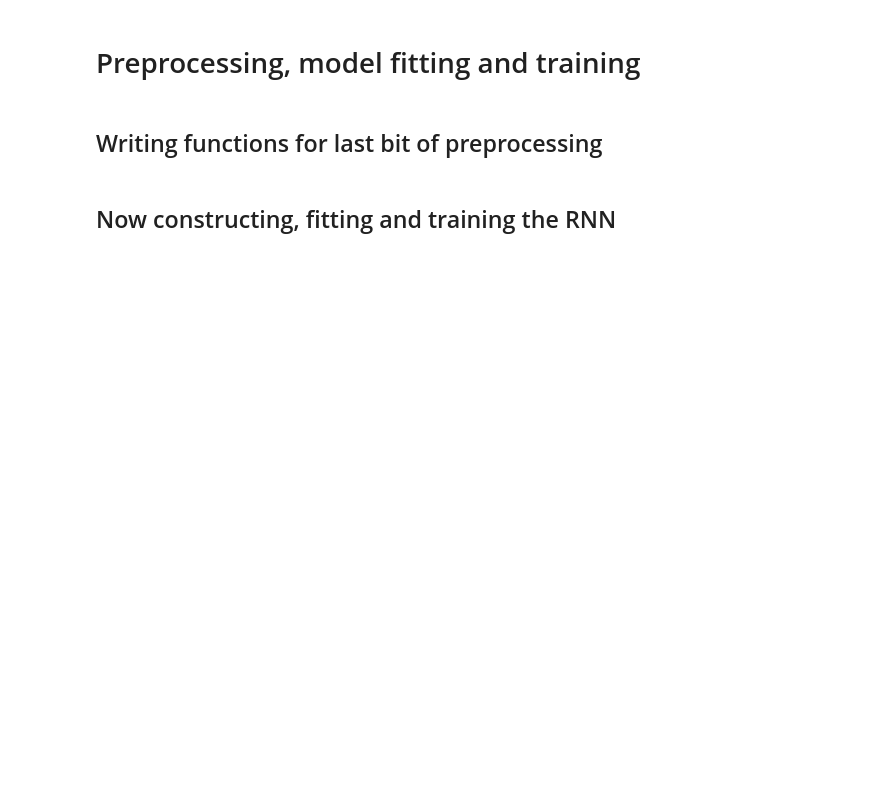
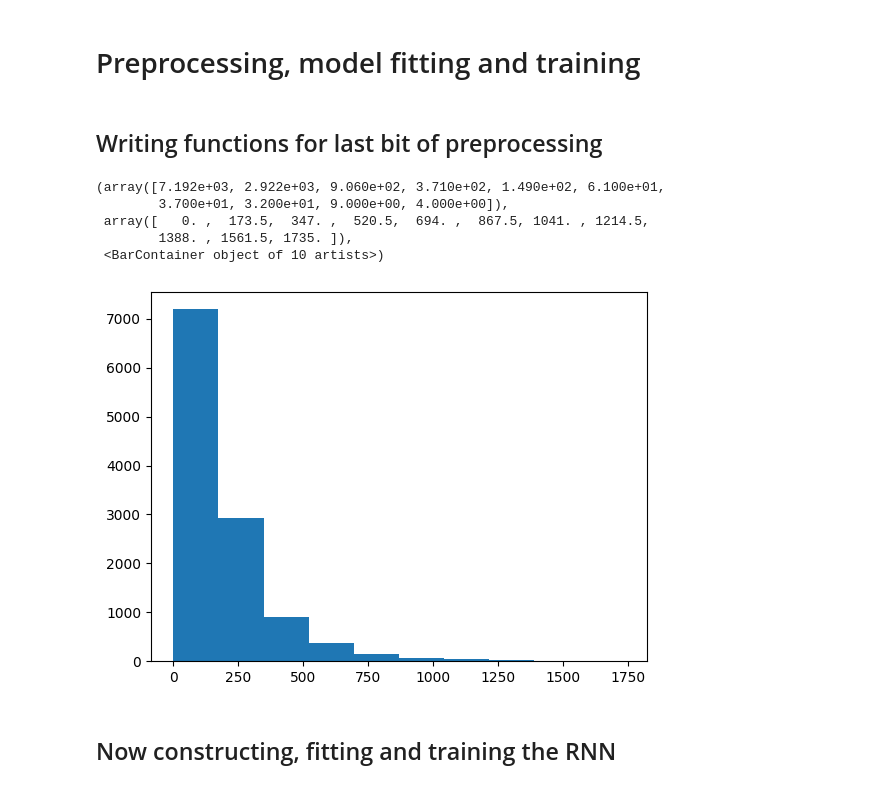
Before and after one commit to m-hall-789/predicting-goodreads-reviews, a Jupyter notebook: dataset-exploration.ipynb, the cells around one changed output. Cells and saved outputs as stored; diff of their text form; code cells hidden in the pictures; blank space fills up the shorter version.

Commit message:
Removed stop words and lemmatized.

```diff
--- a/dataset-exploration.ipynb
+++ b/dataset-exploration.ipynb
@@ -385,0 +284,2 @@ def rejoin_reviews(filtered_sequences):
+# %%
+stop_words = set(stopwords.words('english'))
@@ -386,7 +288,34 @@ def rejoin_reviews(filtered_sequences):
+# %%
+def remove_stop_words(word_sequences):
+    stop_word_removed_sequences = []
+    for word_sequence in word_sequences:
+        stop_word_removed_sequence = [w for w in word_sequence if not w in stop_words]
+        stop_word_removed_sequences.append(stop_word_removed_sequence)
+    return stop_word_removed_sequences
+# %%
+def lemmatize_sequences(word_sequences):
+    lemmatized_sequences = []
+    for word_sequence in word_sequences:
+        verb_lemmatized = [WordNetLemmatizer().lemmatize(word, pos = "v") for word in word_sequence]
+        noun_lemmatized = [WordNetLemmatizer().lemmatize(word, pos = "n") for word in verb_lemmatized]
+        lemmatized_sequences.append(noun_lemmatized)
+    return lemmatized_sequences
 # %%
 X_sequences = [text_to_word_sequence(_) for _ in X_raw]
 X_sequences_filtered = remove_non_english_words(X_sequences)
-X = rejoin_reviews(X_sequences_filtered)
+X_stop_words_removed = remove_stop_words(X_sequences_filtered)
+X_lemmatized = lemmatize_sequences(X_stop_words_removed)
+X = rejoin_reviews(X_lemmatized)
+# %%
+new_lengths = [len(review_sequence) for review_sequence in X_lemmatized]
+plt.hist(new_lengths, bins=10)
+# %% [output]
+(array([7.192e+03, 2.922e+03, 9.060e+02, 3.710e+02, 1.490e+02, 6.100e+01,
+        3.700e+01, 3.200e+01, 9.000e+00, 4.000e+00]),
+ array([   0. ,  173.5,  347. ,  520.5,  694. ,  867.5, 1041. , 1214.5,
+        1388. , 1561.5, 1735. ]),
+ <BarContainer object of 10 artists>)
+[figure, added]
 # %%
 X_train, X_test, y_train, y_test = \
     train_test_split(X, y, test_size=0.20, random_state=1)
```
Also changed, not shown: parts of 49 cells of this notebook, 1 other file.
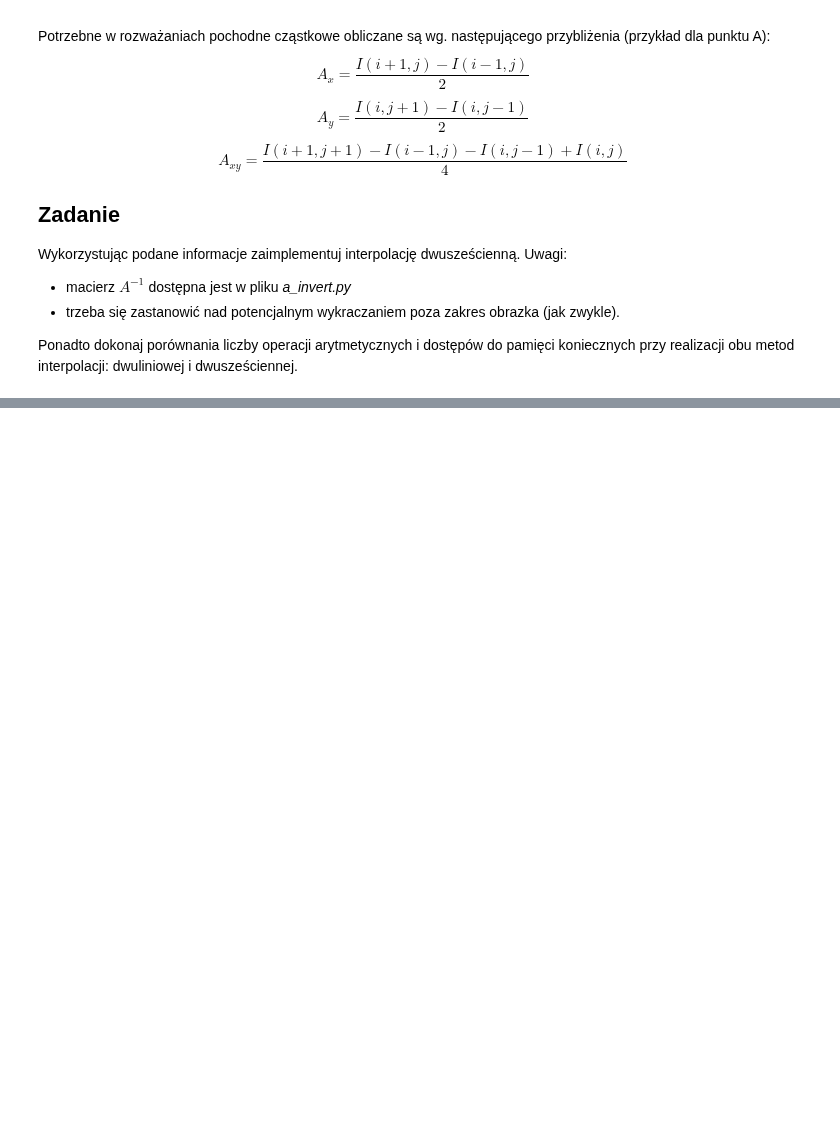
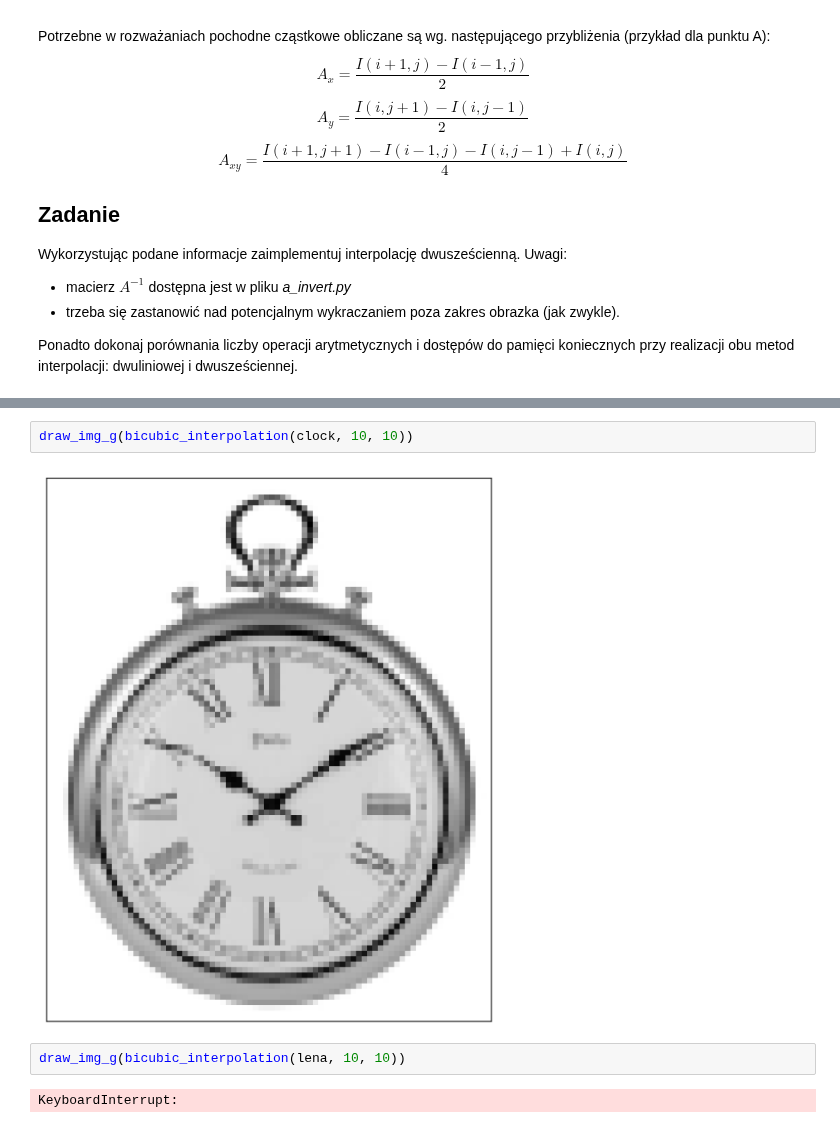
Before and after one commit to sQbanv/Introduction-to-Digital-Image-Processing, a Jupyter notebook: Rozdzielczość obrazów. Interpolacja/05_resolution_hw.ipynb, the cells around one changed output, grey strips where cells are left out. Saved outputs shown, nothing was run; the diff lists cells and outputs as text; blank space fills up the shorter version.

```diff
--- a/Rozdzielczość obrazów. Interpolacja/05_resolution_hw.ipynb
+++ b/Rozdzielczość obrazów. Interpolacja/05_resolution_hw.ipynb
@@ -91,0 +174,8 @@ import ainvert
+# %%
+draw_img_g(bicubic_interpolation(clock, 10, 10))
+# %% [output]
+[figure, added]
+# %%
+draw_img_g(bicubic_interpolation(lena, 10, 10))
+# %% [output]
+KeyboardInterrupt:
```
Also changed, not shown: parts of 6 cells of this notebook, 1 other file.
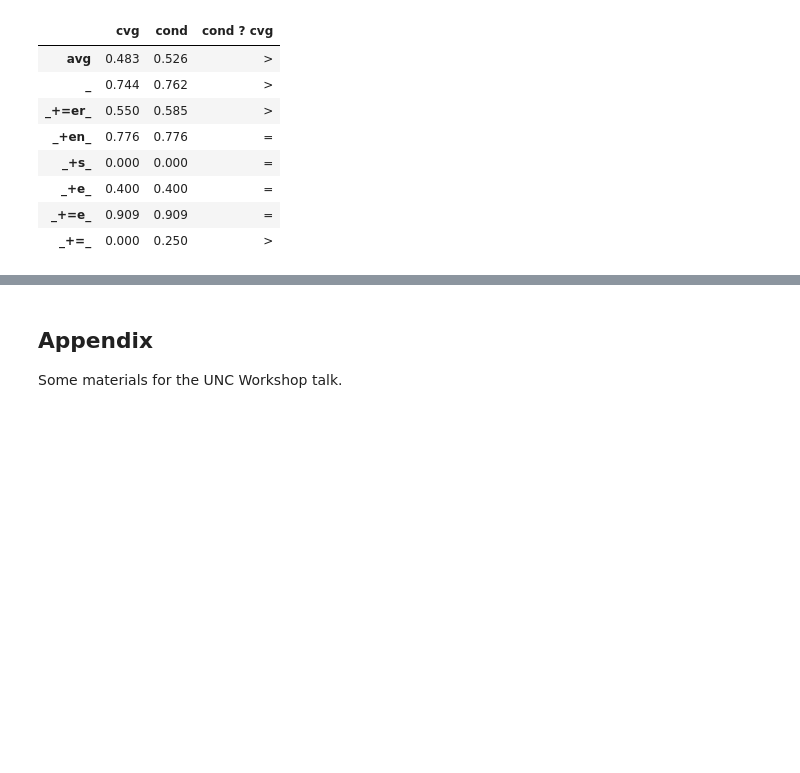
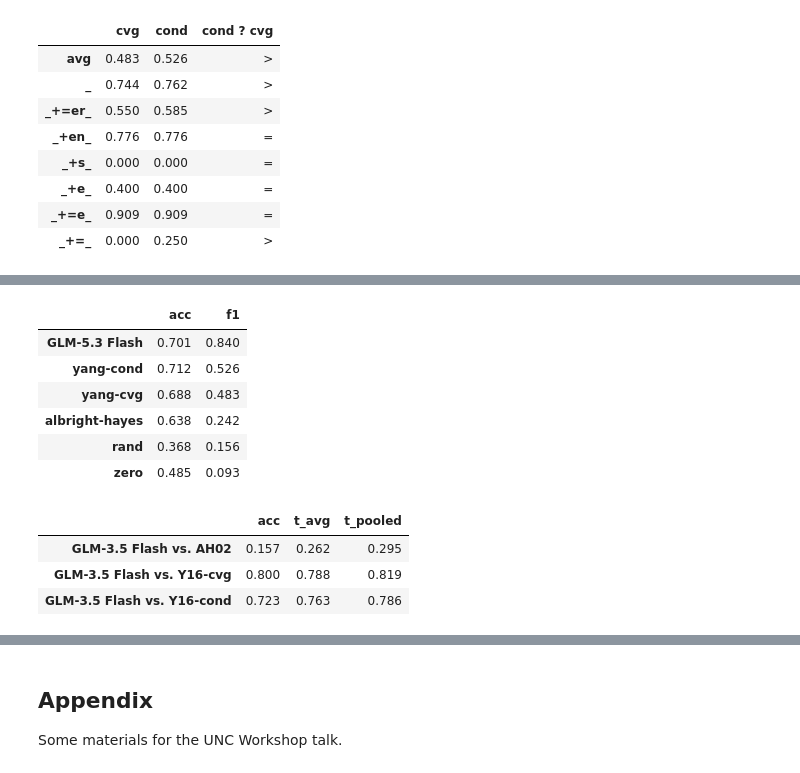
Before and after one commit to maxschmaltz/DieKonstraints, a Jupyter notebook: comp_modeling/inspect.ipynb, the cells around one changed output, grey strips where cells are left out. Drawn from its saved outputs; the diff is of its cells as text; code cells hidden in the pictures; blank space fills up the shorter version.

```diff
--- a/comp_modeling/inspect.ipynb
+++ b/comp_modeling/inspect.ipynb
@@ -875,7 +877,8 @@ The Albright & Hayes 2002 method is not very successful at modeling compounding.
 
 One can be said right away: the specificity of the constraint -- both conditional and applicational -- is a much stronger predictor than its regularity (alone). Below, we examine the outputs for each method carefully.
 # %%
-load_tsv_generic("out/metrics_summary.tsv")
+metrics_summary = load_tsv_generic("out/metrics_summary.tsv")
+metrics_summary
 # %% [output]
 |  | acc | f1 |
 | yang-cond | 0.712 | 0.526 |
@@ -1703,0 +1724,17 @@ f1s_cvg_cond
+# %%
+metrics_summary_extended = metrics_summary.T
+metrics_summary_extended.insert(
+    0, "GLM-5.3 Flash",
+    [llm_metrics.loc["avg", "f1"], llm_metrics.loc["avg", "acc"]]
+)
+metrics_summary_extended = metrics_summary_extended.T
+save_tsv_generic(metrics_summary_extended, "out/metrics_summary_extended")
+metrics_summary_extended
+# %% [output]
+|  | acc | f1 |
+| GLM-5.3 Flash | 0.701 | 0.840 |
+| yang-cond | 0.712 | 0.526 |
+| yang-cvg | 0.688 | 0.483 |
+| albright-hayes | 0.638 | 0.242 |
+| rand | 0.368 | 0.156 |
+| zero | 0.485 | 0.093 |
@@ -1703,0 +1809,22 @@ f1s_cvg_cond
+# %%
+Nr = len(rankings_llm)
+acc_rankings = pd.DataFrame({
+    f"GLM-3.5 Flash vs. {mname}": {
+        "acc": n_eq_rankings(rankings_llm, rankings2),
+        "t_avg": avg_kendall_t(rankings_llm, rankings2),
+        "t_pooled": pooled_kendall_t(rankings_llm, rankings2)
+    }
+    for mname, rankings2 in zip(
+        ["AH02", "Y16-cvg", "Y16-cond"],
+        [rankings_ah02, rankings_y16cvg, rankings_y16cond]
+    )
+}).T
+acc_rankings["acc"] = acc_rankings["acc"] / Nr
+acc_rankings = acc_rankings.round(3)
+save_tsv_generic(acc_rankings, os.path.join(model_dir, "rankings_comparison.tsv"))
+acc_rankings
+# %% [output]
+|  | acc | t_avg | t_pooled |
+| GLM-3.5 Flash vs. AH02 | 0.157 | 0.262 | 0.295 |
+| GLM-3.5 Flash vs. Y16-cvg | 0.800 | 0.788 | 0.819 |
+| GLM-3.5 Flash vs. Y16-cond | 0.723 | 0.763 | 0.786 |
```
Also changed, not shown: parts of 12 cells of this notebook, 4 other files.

□ □ □

__What is expected__. Show all lines in the entries above where the word "Flash" appears.

__Result__.
+    0, "GLM-5.3 Flash",
+| GLM-5.3 Flash | 0.701 | 0.840 |
+    f"GLM-3.5 Flash vs. {mname}": {
+| GLM-3.5 Flash vs. AH02 | 0.157 | 0.262 | 0.295 |
+| GLM-3.5 Flash vs. Y16-cvg | 0.800 | 0.788 | 0.819 |
+| GLM-3.5 Flash vs. Y16-cond | 0.723 | 0.763 | 0.786 |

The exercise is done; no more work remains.